• [WORK TO BE COMPLETED]:
Find the lines of the listing that contain the string "columns", and return them.

• [MATERIAL FOR THIS EXERCISE]:
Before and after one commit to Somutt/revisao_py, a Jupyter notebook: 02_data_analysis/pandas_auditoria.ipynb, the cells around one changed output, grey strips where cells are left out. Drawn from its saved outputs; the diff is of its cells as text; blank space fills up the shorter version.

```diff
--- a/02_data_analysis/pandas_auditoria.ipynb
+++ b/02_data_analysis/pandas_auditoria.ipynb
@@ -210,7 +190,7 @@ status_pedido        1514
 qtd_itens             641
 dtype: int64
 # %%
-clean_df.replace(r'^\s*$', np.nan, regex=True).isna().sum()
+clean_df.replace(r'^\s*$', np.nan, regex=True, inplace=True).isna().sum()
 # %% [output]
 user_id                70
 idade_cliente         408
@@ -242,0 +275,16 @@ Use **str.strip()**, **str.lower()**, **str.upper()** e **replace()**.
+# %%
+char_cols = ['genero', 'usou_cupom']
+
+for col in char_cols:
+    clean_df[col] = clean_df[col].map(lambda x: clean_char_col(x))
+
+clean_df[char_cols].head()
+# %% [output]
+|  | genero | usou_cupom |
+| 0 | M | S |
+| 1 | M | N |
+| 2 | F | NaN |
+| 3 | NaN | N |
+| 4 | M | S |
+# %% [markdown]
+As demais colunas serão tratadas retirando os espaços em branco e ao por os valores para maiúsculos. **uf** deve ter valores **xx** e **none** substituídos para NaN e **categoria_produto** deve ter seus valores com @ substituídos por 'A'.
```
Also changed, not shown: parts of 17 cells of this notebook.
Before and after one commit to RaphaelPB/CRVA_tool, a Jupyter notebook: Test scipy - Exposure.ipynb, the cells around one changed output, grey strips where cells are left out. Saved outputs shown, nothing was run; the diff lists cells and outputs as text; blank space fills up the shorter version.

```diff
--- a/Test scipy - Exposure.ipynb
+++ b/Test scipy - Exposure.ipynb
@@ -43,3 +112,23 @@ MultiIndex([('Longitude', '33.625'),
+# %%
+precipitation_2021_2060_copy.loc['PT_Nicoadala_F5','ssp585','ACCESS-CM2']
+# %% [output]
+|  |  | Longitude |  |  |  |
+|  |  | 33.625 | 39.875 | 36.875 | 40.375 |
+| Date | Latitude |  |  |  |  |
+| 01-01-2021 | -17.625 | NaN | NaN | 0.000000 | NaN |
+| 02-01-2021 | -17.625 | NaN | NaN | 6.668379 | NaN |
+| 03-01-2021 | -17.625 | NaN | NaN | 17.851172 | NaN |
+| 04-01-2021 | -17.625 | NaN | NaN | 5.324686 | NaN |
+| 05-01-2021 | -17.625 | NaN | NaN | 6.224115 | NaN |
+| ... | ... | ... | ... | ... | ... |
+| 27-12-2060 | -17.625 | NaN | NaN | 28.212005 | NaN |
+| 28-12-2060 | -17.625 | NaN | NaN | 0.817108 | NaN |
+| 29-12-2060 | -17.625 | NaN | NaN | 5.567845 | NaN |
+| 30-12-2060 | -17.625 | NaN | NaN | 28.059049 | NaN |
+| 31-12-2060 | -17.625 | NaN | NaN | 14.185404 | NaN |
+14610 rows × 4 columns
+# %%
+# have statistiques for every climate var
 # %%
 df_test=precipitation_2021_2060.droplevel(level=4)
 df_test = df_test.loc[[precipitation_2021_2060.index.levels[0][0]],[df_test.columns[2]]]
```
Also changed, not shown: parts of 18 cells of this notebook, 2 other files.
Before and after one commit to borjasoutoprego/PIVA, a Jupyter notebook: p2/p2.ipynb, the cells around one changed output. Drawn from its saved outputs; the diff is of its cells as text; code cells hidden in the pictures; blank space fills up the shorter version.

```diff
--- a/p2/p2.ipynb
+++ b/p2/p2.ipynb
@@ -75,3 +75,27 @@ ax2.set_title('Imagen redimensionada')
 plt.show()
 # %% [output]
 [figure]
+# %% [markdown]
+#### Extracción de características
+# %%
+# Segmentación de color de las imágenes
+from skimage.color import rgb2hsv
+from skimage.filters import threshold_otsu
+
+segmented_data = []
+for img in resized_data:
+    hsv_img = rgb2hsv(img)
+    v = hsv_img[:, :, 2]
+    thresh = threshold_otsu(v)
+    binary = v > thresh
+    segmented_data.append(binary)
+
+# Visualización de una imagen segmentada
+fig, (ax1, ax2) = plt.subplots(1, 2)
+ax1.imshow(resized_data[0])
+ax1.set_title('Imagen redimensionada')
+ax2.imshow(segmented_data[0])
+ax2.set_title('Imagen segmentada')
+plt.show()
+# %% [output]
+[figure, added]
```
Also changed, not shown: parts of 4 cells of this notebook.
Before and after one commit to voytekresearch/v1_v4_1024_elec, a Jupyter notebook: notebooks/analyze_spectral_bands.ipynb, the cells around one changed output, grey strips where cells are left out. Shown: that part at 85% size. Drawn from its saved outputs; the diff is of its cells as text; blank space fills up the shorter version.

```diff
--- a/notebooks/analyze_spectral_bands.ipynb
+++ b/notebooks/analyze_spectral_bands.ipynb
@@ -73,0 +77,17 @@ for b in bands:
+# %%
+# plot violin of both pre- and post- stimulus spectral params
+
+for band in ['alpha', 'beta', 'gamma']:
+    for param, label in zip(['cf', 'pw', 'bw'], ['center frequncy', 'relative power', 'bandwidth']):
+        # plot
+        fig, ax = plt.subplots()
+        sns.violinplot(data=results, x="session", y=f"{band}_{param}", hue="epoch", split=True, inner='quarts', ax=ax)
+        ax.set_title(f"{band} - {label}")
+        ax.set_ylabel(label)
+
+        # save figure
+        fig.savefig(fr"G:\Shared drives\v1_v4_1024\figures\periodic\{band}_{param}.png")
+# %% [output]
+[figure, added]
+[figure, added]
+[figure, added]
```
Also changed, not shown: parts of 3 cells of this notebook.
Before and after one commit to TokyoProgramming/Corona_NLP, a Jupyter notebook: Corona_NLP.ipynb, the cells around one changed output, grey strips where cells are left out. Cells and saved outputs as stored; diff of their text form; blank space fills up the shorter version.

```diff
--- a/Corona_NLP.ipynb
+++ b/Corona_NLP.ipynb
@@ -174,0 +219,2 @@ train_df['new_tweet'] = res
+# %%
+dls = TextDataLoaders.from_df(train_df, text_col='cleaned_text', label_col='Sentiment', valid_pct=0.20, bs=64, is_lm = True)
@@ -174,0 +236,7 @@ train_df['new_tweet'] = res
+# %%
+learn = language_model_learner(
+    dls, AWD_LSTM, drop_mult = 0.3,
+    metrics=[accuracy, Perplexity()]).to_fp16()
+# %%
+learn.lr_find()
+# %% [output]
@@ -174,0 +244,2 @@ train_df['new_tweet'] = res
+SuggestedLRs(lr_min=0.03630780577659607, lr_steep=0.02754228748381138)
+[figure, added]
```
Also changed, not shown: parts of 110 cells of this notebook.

• [TASK SOLUTION]:
+14610 rows × 4 columns
 df_test = df_test.loc[[precipitation_2021_2060.index.levels[0][0]],[df_test.columns[2]]]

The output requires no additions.